Tuesday, September 30, 2008

SAR #8274

I am not sure what's going to happen, but it might be

a good idea to send your Christmas cards early this year.

Scores: Redskins 24, Dallas 23. Taxpayers 228, Paulson 205. European Leagues are in disarray.

Confidence Game: The Federal Reserve is pumping another $650 billion into the toilet in an attempt to stop the leak. Today's assignment: Explicate the difference between 'liquidity' and 'solvency'.

The Real Crisis: Following last week's announcement that Russian scientists had found "vast quantities of methane being released by the melting permafrost from the seabed off Siberia", a British group has found hundreds more methane plumes in the Arctic, raising fears that the methane releases may trigger a significant quickening of global warming. If the methane release is at all large, previous projections of doom are optimistic.

Mysteries of High Finance: The FDIC says Wachovia didn't fail and that the FDIC suffered no cost. They don't mention that the FDIC is on the hook for Citi's losses in excess of $42 billion. And why is Citigroup giving FCIC $12 billion in preferred stock and warrants if no FDIC money was involved?

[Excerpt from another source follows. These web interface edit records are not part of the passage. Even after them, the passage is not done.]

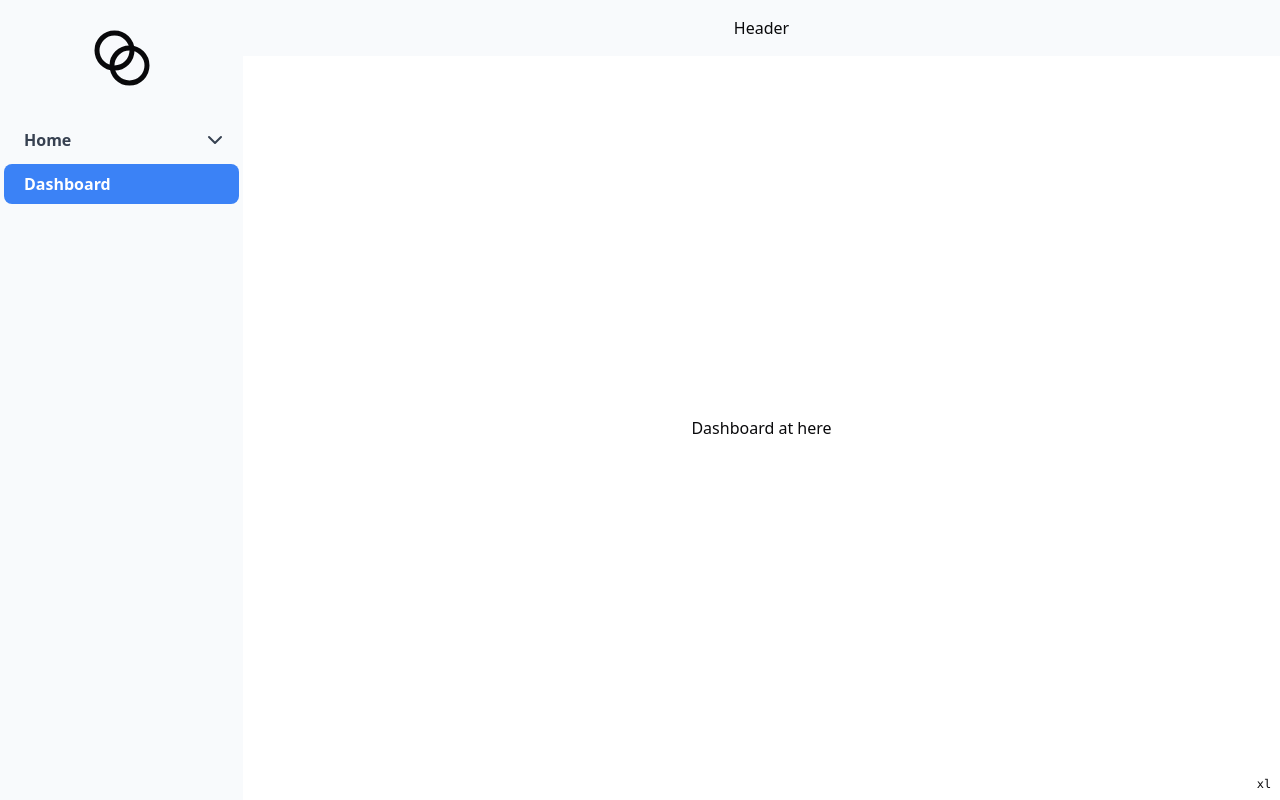
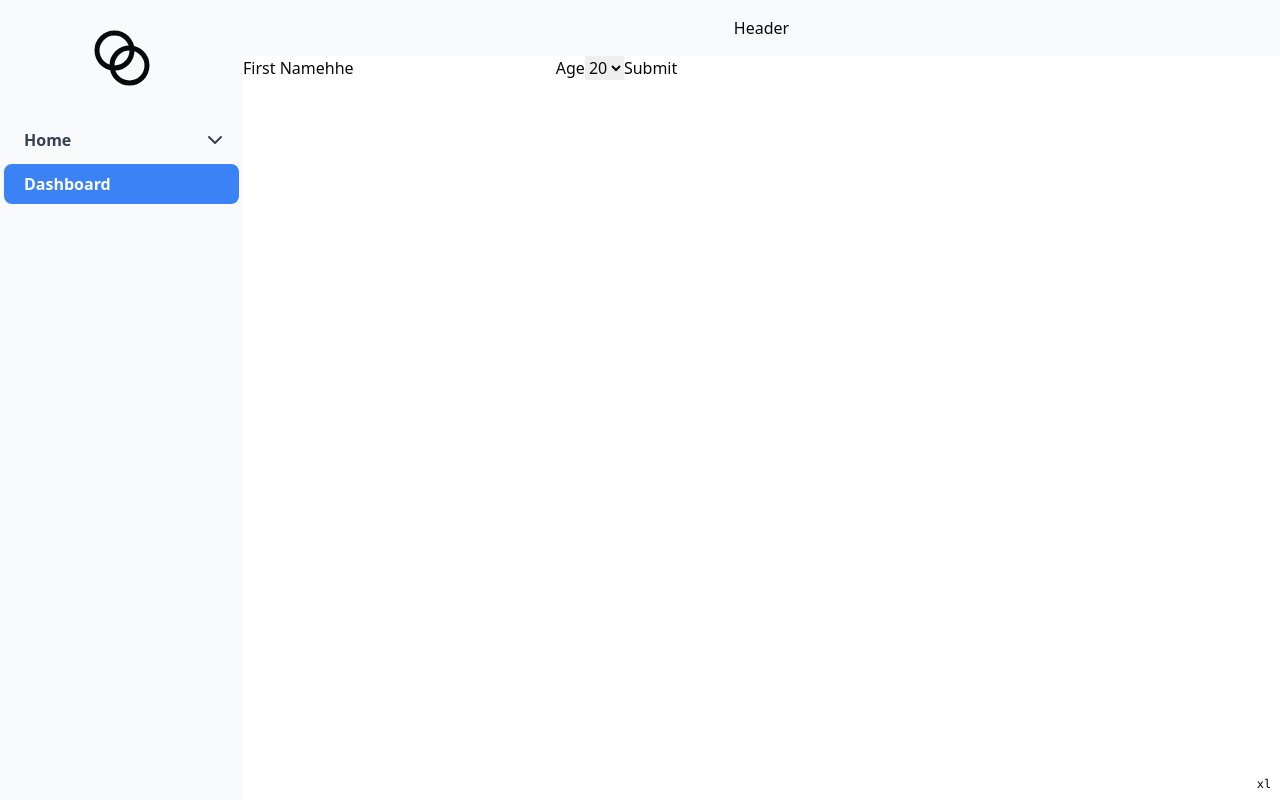
Before and after one commit to hqyuh/react-boilerplate, a React (Vite) app: page /dashboard in a window 1280 px wide. Built offline with nearby package versions, Linux system fonts and the light colour scheme.

Commit message:
chore: update http.service

```diff
--- a/package.json
+++ b/package.json
@@ -20,10 +20,12 @@
     "@radix-ui/react-slot": "^1.1.0",
     "@reduxjs/toolkit": "^2.2.7",
     "@tanstack/react-query": "^5.56.2",
+    "@types/js-cookie": "^3.0.6",
     "axios": "^1.7.7",
     "class-variance-authority": "^0.7.0",
     "clsx": "^2.1.1",
     "framer-motion": "^11.5.6",
+    "js-cookie": "^3.0.5",
     "lodash": "^4.17.21",
     "lucide-react": "^0.445.0",
     "ramda": "^0.30.1",
@@ -36,7 +38,8 @@
     "react-topbar-progress-indicator": "^4.1.1",
     "tailwind-merge": "^2.5.2",
     "tailwindcss-animate": "^1.0.7",
-    "zod": "^3.23.8"
+    "zod": "^3.23.8",
+    "zustand": "5.0.0-rc.2"
   },
   "devDependencies": {
     "@commitlint/cli": "^19.5.0",
--- a/src/pages/dashboard/dashboard.tsx
+++ b/src/pages/dashboard/dashboard.tsx
@@ -1,3 +1,59 @@
-const DashboardPage = () => <div className='flex h-full w-full items-center justify-center'>Dashboard at here</div>;
+import React from 'react';
+import type { Path, SubmitHandler, UseFormRegister } from 'react-hook-form';
+import { useForm } from 'react-hook-form';
+
+type TFormValues = {
+  'First Name': string;
+  Age: number;
+};
+
+type TInputProps = {
+  label: Path<TFormValues>;
+  register: UseFormRegister<TFormValues>;
+  required: boolean;
+};
+
+const Input = ({ label, register, required }: TInputProps) => {
+  console.log('re-render input');
+
+  return (
+    <>
+      <label>{label}</label>
+      <input {...register(label, { required })} defaultValue={'hhe'} />
+    </>
+  );
+};
+
+const Select = React.forwardRef<HTMLSelectElement, { label: string } & ReturnType<UseFormRegister<TFormValues>>>(
+  ({ onChange, onBlur, name, label }, ref) => {
+    console.log('re-render select');
+
+    return (
+      <>
+        <label>{label}</label>
+        <select name={name} ref={ref} onChange={onChange} onBlur={onBlur} defaultValue={20}>
+          <option value='20'>20</option>
+          <option value='30'>30</option>
+        </select>
+      </>
+    );
+  }
+);
+
+const DashboardPage = () => {
+  const { register, handleSubmit } = useForm<TFormValues>();
+
+  const onSubmit: SubmitHandler<TFormValues> = (data) => {
+    console.log('🐔 =>  data:', data);
+  };
+
+  return (
+    <form onSubmit={handleSubmit(onSubmit)}>
+      <Input label='First Name' register={register} required />
+      <Select label='Age' {...register('Age')} />
+      <input type='submit' />
+    </form>
+  );
+};
 
 export default DashboardPage;
--- a/src/pages/home/home-main.tsx
+++ b/src/pages/home/home-main.tsx
@@ -1,3 +1,56 @@
-const HomeMainPage = () => <div className='flex h-full w-full items-center justify-center'>Home Main</div>;
+import type { SubmitHandler } from 'react-hook-form';
+import { Controller, useForm } from 'react-hook-form';
 
-export default HomeMainPage;
+type TFormInputs = {
+  TextField: string;
+  MyCheckbox: boolean;
+};
+
+const HomeMain = () => {
+  const { handleSubmit, control } = useForm<TFormInputs>({
+    defaultValues: {
+      MyCheckbox: false,
+      TextField: ''
+    }
+  });
+
+  const onSubmit: SubmitHandler<TFormInputs> = (data) => console.log(data);
+
+  return (
+    <form onSubmit={handleSubmit(onSubmit)}>
+      <div>
+        <label>
+          <Controller
+            name='MyCheckbox'
+            control={control}
+            rules={{ required: true }}
+            render={({ field }) => {
+              console.log('re-render checkbox');
+
+              return <input type='checkbox' checked={field.value} onChange={(e) => field.onChange(e.target.checked)} />;
+            }}
+          />
+          My Checkbox
+        </label>
+      </div>
+      <div>
+        <label>
+          Text Field:
+          <Controller
+            name='TextField'
+            control={control}
+            render={({ field }) => {
+              console.log('re-render text');
+              console.log('field => ', field.value);
+
+              return <input type='text' {...field} value={field.value} />;
+            }}
+          />
+        </label>
+      </div>
+      <input type='submit' />
+    </form>
+  );
+};
+
+export default HomeMain;
--- a/src/services/http.service.ts
+++ b/src/services/http.service.ts
@@ -9,11 +9,27 @@ import type {
   InternalAxiosRequestConfig
 } from 'axios';
 import axios from 'axios';
+import Cookie from 'js-cookie';
 import _omitBy from 'lodash/omitBy';
 import { trackPromise } from 'react-promise-tracker';
 
+type TFailedRequests = {
+  resolve: (value: AxiosResponse) => void;
+  reject: (value: AxiosError) => void;
+  config: AxiosRequestConfig;
+  error: AxiosError;
+};
+
+// const MAXIMUM_RETRY_UN_AUTHENTICATION = 5;
+
 export default class HttpService {
   private readonly instance: AxiosInstance;
+
+  private readonly failedRequests: TFailedRequests[] = [];
+
+  private readonly isTokenRefreshing: boolean = false;
+
+  private readonly refreshTokenCount = new Map();
 
   constructor(config?: CreateAxiosDefaults, _prefix?: string) {
     const instance = axios.create({ ...axiosConfig, ...config });
@@ -21,7 +37,20 @@ export default class HttpService {
     this.instance = instance;
   }
 
-  private readonly onRequest = async (config: any): Promise<InternalAxiosRequestConfig> => config;
+  private readonly removeTokenCookie = () => {
+    Cookie.remove('access_token');
+    Cookie.remove('refresh_token');
+  };
+
+  private readonly onRequest = async (config: InternalAxiosRequestConfig): Promise<InternalAxiosRequestConfig> => {
+    const token = Cookie.get('access_token');
+
+    if (token) {
+      config.headers.Authorization = `Bearer ${token}`;
+    }
+
+    return config;
+  };
 
   private readonly onRequestError = (error: AxiosError): Promise<AxiosError> => {
     console.error(`[request error] [${JSON.stringify(error)}]`);
@@ -29,7 +58,18 @@ export default class HttpService {
     return Promise.reject(error);
   };
 
-  private readonly onResponse = (response: AxiosResponse) => response;
+  private readonly onResponse = (response: AxiosResponse) => {
+    const { url } = response.config;
+    const result = response.data;
+
+    const isExistedRefreshTokenCount = this.refreshTokenCount.has(url);
+
+    if (isExistedRefreshTokenCount) {
+      this.refreshTokenCount.set(url, 0);
+    }
+
+    return result;
+  };
 
   private readonly onResponseError = (error: AxiosError): Promise<AxiosError> => {
     const status = error.response?.status;
```
Also changed, not shown: src/components/forms/input.tsx (added), 1 other file (tests, documents, lock files or other folders).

Today's Lesson: Paulson, Bernanke, Pelosi, and the entire on-air staff of CNBC tell us that we are doomed because credit will be harder to get and it will be more difficult for Americans to get further in debt. They say this is a bad thing.

Ounce of Prevention: Congress is working on a bill to prevent diverting water from the Great Lakes basin to any place outside the region. A preventive move at the dawn of the age of Water Wars.

Detailing: The US auto industry got $25 billion from the Congress as a "low coast loan". Some of the money may, accidentally, be spent on battery research. Or maybe not. Some of the money may one day be paid back. Or not.

Defining "is": Bush again asserts "the taxpayer funds we invest will be paid back." True, depending on the meaning of "invest" and the meaning of "paid back".

Egress: Many hedge funds are preparing for a growing onslaught of investors wanting out, with many braced for desertions by nearly half their customers.

Full Faith and Credit: It now costs less to buy insurance on McDonad's commercial paper than it does to insure a 10 year US Treasury note.

Losses: A group of clever optimists bet a lot of other people's money on sure things that did not win. They did not finish in the money at all. They thought their Uncle would help them cover their markers, but were wrong. Now it looks like they may get their kneecaps rearranged. A learning process.

No comments: